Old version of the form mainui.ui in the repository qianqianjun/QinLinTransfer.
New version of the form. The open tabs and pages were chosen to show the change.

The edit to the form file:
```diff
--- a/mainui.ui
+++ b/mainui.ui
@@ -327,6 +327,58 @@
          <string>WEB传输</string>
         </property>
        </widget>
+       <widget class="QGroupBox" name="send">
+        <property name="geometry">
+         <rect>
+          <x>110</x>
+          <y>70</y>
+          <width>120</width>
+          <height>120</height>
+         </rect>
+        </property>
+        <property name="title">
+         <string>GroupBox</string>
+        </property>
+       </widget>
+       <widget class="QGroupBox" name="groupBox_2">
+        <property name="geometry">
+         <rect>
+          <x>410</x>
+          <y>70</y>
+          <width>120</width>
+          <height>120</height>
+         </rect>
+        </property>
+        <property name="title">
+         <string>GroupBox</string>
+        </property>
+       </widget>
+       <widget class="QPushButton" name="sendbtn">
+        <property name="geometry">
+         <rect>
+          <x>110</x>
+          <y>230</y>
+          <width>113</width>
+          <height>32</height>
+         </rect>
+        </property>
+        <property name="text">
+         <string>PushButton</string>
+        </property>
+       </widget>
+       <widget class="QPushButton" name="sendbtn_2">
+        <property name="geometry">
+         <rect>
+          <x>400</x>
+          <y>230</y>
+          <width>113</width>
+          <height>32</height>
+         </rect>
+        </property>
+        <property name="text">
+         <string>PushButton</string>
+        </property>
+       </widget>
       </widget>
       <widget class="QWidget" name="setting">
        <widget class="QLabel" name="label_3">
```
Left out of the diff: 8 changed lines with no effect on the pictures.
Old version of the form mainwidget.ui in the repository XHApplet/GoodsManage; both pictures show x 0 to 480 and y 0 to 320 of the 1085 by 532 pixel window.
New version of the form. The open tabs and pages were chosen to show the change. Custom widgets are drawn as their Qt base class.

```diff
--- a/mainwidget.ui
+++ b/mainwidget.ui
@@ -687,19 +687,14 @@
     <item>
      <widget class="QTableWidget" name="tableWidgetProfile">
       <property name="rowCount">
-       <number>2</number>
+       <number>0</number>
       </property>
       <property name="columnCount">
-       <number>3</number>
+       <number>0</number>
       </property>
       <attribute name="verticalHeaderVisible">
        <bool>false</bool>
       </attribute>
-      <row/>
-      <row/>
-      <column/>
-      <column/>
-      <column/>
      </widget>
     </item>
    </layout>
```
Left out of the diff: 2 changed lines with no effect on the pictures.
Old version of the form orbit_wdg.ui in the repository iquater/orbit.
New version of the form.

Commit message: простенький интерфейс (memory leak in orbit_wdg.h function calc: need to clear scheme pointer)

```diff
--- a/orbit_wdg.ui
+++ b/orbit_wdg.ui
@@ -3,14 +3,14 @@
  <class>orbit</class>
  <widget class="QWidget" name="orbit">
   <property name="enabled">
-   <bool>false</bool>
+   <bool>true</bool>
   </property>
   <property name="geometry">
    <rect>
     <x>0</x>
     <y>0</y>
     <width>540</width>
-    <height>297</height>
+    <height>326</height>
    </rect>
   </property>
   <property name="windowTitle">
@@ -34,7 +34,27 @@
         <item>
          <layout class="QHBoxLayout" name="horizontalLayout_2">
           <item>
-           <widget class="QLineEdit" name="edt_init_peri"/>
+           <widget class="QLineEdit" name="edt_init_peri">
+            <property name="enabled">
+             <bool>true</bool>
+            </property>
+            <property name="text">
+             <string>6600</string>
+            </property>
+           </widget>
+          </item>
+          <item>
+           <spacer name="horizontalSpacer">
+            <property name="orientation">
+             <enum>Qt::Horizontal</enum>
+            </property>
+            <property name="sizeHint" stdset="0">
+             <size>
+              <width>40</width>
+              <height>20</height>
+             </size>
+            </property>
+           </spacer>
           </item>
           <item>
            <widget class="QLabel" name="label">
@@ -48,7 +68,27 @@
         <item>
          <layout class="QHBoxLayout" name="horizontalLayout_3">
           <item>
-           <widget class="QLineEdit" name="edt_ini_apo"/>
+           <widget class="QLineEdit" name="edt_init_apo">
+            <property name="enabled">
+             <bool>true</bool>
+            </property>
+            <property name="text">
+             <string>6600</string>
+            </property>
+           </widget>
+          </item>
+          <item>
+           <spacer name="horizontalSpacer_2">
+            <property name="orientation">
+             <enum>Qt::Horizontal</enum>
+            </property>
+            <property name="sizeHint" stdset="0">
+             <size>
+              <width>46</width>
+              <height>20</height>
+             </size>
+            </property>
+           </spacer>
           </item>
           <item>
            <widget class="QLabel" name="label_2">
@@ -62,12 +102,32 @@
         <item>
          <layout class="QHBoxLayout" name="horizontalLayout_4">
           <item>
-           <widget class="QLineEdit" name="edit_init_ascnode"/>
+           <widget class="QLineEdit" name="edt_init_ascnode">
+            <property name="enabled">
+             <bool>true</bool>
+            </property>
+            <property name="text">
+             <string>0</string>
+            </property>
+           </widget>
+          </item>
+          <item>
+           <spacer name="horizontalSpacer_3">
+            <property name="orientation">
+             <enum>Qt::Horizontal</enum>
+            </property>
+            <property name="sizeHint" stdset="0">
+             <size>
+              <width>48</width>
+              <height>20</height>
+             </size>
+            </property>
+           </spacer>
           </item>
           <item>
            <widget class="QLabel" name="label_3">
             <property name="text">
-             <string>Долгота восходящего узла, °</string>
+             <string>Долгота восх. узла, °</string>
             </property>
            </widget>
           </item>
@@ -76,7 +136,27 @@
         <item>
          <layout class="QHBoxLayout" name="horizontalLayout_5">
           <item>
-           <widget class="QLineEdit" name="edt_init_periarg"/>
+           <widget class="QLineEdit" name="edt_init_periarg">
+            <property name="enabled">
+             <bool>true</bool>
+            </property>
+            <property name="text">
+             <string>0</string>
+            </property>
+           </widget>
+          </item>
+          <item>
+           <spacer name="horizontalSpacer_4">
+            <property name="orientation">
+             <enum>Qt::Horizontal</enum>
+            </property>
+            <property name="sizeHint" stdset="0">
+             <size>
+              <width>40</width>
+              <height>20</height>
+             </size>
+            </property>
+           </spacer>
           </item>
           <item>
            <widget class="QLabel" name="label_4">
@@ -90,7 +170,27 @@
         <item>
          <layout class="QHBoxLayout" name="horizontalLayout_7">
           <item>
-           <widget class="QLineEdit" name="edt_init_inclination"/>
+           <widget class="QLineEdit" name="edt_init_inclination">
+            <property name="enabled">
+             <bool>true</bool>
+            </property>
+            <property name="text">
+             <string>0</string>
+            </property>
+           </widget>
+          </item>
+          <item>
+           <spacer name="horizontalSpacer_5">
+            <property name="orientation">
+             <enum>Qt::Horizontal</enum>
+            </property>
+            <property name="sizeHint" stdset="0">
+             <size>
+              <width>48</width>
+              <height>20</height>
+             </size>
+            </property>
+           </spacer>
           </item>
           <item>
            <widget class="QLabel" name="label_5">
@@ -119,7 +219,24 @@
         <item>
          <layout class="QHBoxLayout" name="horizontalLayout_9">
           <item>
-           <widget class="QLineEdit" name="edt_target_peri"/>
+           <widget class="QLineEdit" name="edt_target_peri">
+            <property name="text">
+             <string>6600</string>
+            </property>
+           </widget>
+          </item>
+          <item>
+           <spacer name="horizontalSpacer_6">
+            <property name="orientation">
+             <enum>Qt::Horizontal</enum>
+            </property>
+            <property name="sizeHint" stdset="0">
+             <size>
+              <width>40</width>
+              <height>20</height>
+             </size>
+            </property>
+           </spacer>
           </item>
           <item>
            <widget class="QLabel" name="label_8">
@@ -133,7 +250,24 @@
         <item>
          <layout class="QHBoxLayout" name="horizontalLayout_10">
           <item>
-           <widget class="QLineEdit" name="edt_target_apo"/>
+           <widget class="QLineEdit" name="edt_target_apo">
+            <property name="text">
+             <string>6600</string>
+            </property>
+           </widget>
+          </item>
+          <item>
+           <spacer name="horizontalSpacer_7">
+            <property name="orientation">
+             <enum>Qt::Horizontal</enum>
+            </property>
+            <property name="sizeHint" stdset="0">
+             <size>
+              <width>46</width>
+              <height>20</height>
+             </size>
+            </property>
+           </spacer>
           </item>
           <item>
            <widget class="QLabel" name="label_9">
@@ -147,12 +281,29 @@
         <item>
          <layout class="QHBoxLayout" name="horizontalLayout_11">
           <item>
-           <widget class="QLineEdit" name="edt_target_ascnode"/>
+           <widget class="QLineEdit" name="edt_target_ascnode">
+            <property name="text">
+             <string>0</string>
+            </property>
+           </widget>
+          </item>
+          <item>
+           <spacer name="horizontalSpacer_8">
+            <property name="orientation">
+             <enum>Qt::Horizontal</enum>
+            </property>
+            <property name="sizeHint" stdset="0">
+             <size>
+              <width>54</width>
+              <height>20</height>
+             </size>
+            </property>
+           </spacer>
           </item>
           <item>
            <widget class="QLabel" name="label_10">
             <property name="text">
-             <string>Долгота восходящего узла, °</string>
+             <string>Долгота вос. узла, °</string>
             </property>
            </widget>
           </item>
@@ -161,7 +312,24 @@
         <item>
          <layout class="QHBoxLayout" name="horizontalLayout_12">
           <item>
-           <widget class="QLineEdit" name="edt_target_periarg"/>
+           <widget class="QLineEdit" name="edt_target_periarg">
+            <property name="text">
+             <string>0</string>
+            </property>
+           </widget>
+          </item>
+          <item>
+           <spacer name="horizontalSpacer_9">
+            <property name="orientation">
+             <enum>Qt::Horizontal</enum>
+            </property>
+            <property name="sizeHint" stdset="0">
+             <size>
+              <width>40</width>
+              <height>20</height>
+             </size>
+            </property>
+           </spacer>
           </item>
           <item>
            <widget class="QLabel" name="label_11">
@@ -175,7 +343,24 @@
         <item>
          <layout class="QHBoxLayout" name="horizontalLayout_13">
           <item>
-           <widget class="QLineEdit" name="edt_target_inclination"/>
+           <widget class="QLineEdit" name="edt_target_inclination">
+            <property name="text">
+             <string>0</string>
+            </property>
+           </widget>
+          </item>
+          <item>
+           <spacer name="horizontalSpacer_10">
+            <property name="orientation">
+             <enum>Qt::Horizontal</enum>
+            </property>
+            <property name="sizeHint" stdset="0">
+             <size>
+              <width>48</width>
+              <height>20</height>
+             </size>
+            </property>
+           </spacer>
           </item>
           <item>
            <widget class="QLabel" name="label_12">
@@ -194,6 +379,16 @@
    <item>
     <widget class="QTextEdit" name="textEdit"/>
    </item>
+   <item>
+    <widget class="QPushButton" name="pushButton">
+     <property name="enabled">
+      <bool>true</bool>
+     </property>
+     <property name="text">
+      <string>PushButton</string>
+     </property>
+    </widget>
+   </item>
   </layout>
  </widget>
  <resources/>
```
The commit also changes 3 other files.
════════
• WORK ORDER: Pick out the lines above containing the word "QPushButton", then copy them.

• TASK SOLUTION:
+       <widget class="QPushButton" name="sendbtn">
+       <widget class="QPushButton" name="sendbtn_2">
+    <widget class="QPushButton" name="pushButton">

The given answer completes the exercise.